Malta, officially known as the Republic of Malta, is an island nation composed of an archipelago in the central portion of the Mediterranean Sea. There are only three large islands in the archipelago which are inhabited, in addition to several smaller, uninhabited islands. It covers an area of 122 square miles with a population of 450,000, and its closest neighbors are Italy, Tunisia, and Libya. It is one of the smallest countries in the world with its two official languages being Maltese and English. The country’s climate is mainly Mediterranean with four season with mild winters, warm to hot summers, rainy autumn, and spring. As a result of the warm climate, several recreational areas, unique architectural designs, and historical monuments have made Malta a popular tourist destination alongside some of the oldest free-standing structures in the world. These are the Ħal Saflieni Hypogeum, Valletta, and the seven Megalithic temples discussed below in detail.
Ħal Saflieni Hypogeum
The Hypogeum of Hal-Saflieni is a historic structure located in Paola, Malta which dates back to around 3000 BC. Initially, the site was a sanctuary, but over the years it became a cemetery in the prehistoric times. This ancient temple is divided into three levels. The first level is located 10 meters below the surface with various natural caves. The second level is an extension of the first level, to the realization that the first level was not adequate an extension was made. The second level has various important rooms like main chamber, Oracle room, decorated room, the Holy of Holies, and the snake pit. The last level is the third level which was only used for storage. The site was discovered in 1902 and excavations on the site began in 1903. After the excavations had been finished, the site was opened to visitors in 1908 and has grown to be one of the most popular tourist attraction sites in the country. It is a well-preserved World Heritage Site which was designated by the United Nations Educational, Scientific, and Cultural Organization (UNESCO) in 1980.
Malta's Megalithic Temples
The Megalithic Temples of Malta are several prehistoric temples built during three distinct time periods in Malta. The building followed the Maltese prehistoric chronology dating back from the Neolithic period, the Temple period, and the Bronze Age period. They are one of the oldest standing structures built as a result of the cultural evolution. This was an admired innovation of that time, and several other buildings and structures took in into consideration the cultural aspect. By 2500 BC, the original culture of the temple had disappeared. In 1980, UNESCO designated six temples as a World Heritage Sites. These temples include the Ggantija, Ta’ Hagrat, Skorba, Hagar Qim, Mnajdra, and Tarxien temples.
Valletta, located in the South Eastern Region of Malta, is the capital city of Malta and the second southernmost capital city in the European Union. The city was established on March 28, 1566, during the ruling of the Order of St. John. There was full utilization of Baroque architecture in the 16th Century, amalgamated with both Neoclassical and modern architectural styles. Major destruction occurred in the city during the Second World War, including the destruction of the royal opera house. There are a series fortifications, defensive walls all-around the city of Valletta, Baroque palaces, gardens, and churches. The historic city of Valletta was designated as a cultural site by UNESCO and was inscribed on the world heritage list in 1980.

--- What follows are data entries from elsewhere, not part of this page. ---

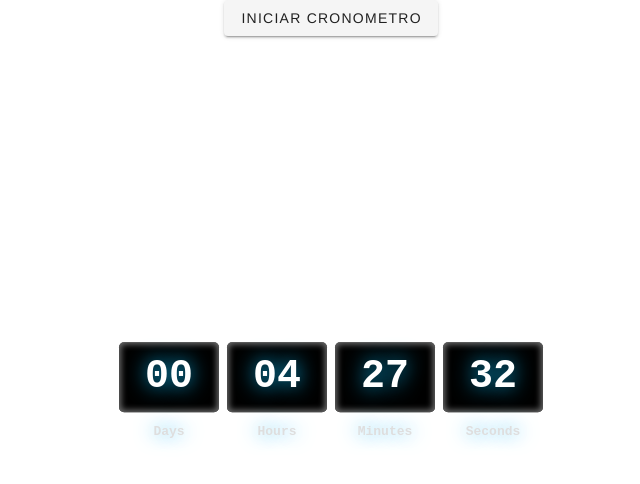
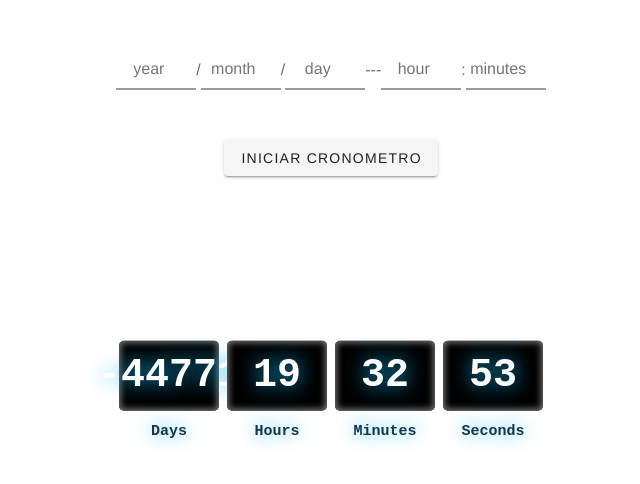
Before and after one commit to DANIELNAHUN/testing-router-vue, a Vue app: page /chronometer in a window 1280 px wide. Both pictures are taken after a click on the button "INICIAR CRONOMETRO". Shown: the top 484 px of the page, without its empty margins (309-949 px from the left). Built offline with nearby package versions, Linux system fonts and the light colour scheme.

Commit message:
Chronometer simple

```diff
--- a/src/components/ChronometerCool.vue
+++ b/src/components/ChronometerCool.vue
@@ -1,83 +1,46 @@
 <template>
   <div class="container-chronometer">
-    <div v-if="pickerdate">
-        <v-menu
-        ref="menu"
-        v-model="menu"
-        :close-on-content-click="false"
-        :return-value.sync="date"
-        transition="scale-transition"
-        offset-y
-        min-width="auto"
-      >
-        <template v-slot:activator="{ on, attrs }">
-          <v-text-field
-            v-model="datePickerValue"
-            label="Picker in menu"
-            prepend-icon="mdi-calendar"
-            readonly
-            v-bind="attrs"
-            v-on="on"
-          ></v-text-field>
-        </template>
-        <v-date-picker
-          v-model="datePickerValue"
-          no-title
-          scrollable
-        >
-          <v-spacer></v-spacer>
-          <v-btn
-            text
-            color="primary"
-            @click="menu = false"
-          >
-            Cancel
-          </v-btn>
-          <v-btn
-            text
-            color="primary"
-            @click="$refs.menu.save(date)"
-          >
-            OK
-          </v-btn>
-        </v-date-picker>
-      </v-menu>
+    <div class = "pickerdate-container">
+        <input type="number" class="input-date" placeholder="year" min="1" max="9999" maxlength="4"
+        oninput="if(this.value.length > this.maxLength) this.value = this.value.slice(0, this.maxLength)"
+        v-model="pickerYear">/
+        <input type="number" class="input-date" placeholder="month" min="1" max="12" maxlength="2"
+        oninput="if(this.value.length > this.maxLength) this.value = this.value.slice(0, this.maxLength)"
+        v-model="pickerMonth">/
+        <input type="number" class="input-date" placeholder="day" min="1" max="31" maxlength="2"
+        oninput="if(this.value.length > this.maxLength) this.value = this.value.slice(0, this.maxLength)"
+        v-model="pickerDay"> ---
+        <input type="number" class="input-date" placeholder="hour" min="1" max="23" maxlength="2"
+        oninput="if(this.value.length > this.maxLength) this.value = this.value.slice(0, this.maxLength)"
+        v-model="pickerHour">:
+        <input type="number" class="input-date" placeholder="minutes" min="1" max="59" maxlength="2"
+        oninput="if(this.value.length > this.maxLength) this.value = this.value.slice(0, this.maxLength)"
+        v-model="pickerMin">
     </div>
-    <div v-else-if="pickerhours">
-        <v-time-picker
-          v-model="time"
-          type="month"
-          width="290"
-          class="ml-4"
-        ></v-time-picker>
+    <div>
+      <v-btn  @click="startChronometer">Iniciar cronometro</v-btn>
     </div>
-    <div v-else>
-        <div class="card-container">
+      <div class="card-container">
         <div class="card">
-          <div class="days">00</div>
+          <div class="days">{{day}}</div>
           <p>Days</p>
         </div>
         <div class="card">
-          <div v-if="hours >=10" class="hours">{{hours}}</div>
+          <div v-if="hours >=10">{{hours}}</div>
           <div v-else class="hours">0{{hours}}</div>
           <p>Hours</p>
         </div>
         <div class="card">
-          <div v-if="minutes>=10" class="minutes">{{minutes}}</div>
+          <div v-if="minutes>=10">{{minutes}}</div>
           <div v-else class="minutes">0{{minutes}}</div>
           <p>Minutes</p>
         </div>
         <div class="card">
-          <div v-if="seg>=10" class="seg">{{seg}}</div>
+          <div v-if="seg>=10">{{seg}}</div>
           <div v-else class="seg">0{{seg}}</div>
           <p>Seconds</p>
         </div>
       </div>
-    </div>
-      <div>
-        <v-btn  @click="startChronometer">Iniciar cronometro</v-btn>
-      </div>
-
   </div>
 </template>
 
@@ -87,15 +50,15 @@ export default {
   data(){
     return{
       date: new Date(),
-      menu: false,
-      modal: false,
-      menu2: false,
+      pickerYear:null,
+      pickerMonth:null,
+      pickerDay:null,
+      pickerHour:null,
+      pickerMin:null,
+      day:0,
       hours:0,
       minutes:0,
       seg:0,
-      timedata:"",
-      pickerdate:false,
-      pickerhours:false,
     }
   },
   computed: {
@@ -117,9 +80,24 @@ export default {
     },
   methods:{
     startChronometer(){
-      this.hours = parseFloat(format(this.date,'HH'))
-      this.minutes = parseFloat(format(this.date,'mm'))
-      this.seg = parseFloat(format(this.date,'ss'))
+      var msegMinuto = 1000 * 60;
+      var msegHora = msegMinuto * 60;
+      var msegDia = msegHora * 24;
+      var hoy = new Date()
+
+      var dateCr = new Date(this.pickerYear,this.pickerMonth-1,this.pickerDay, this.pickerHour, this.pickerMin,0)
+      var tiempo = dateCr - hoy
+      var days = Math.floor(tiempo/ msegDia)
+      tiempo = tiempo - (days * msegDia)
+      var horas = Math.floor(tiempo / msegHora)
+      tiempo = tiempo - (horas * msegHora)
+
+      var minutos = Math.floor(tiempo /msegMinuto)
+      tiempo = tiempo - (minutos * msegMinuto)
+
+      this.day = days
+      this.hours = horas
+      this.minutes = minutos
     },
     //Seconds
     loadSec(){
@@ -128,7 +106,6 @@ export default {
       }
       this.seg--
       this.loadMinutes(this.seg)
-      //this.timedata = new Date().toLocaleTimeString();
     },
     //Minutes
     loadMinutes(seg){
@@ -136,7 +113,7 @@ export default {
         setTimeout(() => this.minutes--,500)
       }
       else if(seg == 0 && this.minutes==0){
-        setTimeout(() => this.minutes=59,500)
+        setTimeout(() => this.minutes=0,500)
       }
       this.loadHoras(seg,this.minutes)
     },
@@ -147,7 +124,17 @@ export default {
             this.hours--},500)
     }else if(seg == 0 && min ==0 && this.hours==0){
         setTimeout(()=>{
-            this.hours=2},500)
+            this.hours=0},500)
+    }
+    this.loadDays(seg,min,this.hours)
+    },
+    loadDays(seg,min,hour){
+      if(seg == 0 && min ==0 && hour==0 && this.day!==0){
+        setTimeout(()=>{
+            this.day--},500)
+    }else if(seg == 0 && min ==0 && hour==0 && this.day==0){
+        setTimeout(()=>{
+            this.day=0},500)
     }
     }
   },
@@ -208,8 +195,32 @@ export default {
   border-radius:5px;
 }
 .container-chronometer .card-container .card p{
-    font-size:13px;
+    font-size:15px;
     font-weight:bold;
-    color:#dedede;
+    color:#0f3854;
+}
+.pickerdate-container{
+  display: flex;
+  flex-direction: row;
+  justify-content:center;
+  align-items:center;
+  padding: 50px;
+  row-gap: 20px;
+  color: #6d6868;
+  font-size: 1rem;
+}
+.input-date{
+  text-align: center;
+  max-width: 80px;
+  font-family: inherit;
+  width: 100%;
+  border: 0;
+  border-bottom: 2px solid #9b9b9b;
+  outline: 0;
+  font-size: 1rem;
+  color: #1a0116;
+  padding: 7px 0;
+  background: transparent;
+  transition: border-color 0.2s;
 }
 </style>
--- a/src/views/ChronometerView.vue
+++ b/src/views/ChronometerView.vue
@@ -17,9 +17,12 @@ export default {
 </script>
 
 <style>
-.container{
-  display: flex;
-  justify-content: center;
+html,body {
+    height: 100%;
 }
-
+body {
+    background: #0f3854;
+    background: radial-gradient(ellipse at center,  #0a2e38  0%, #000000 70%);
+    background-size: 100%;
+}
 </style>
```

Threats and Conservation Efforts
The extreme climatic variations Malta has experienced through the years have led to the destruction of both the limestone carvings and the stone walls of these structures, which are especially prone during fluctuations in temperature and high humidity levels. Major excavations have also been carried out which has led to the loss of the original cultural significance of the site.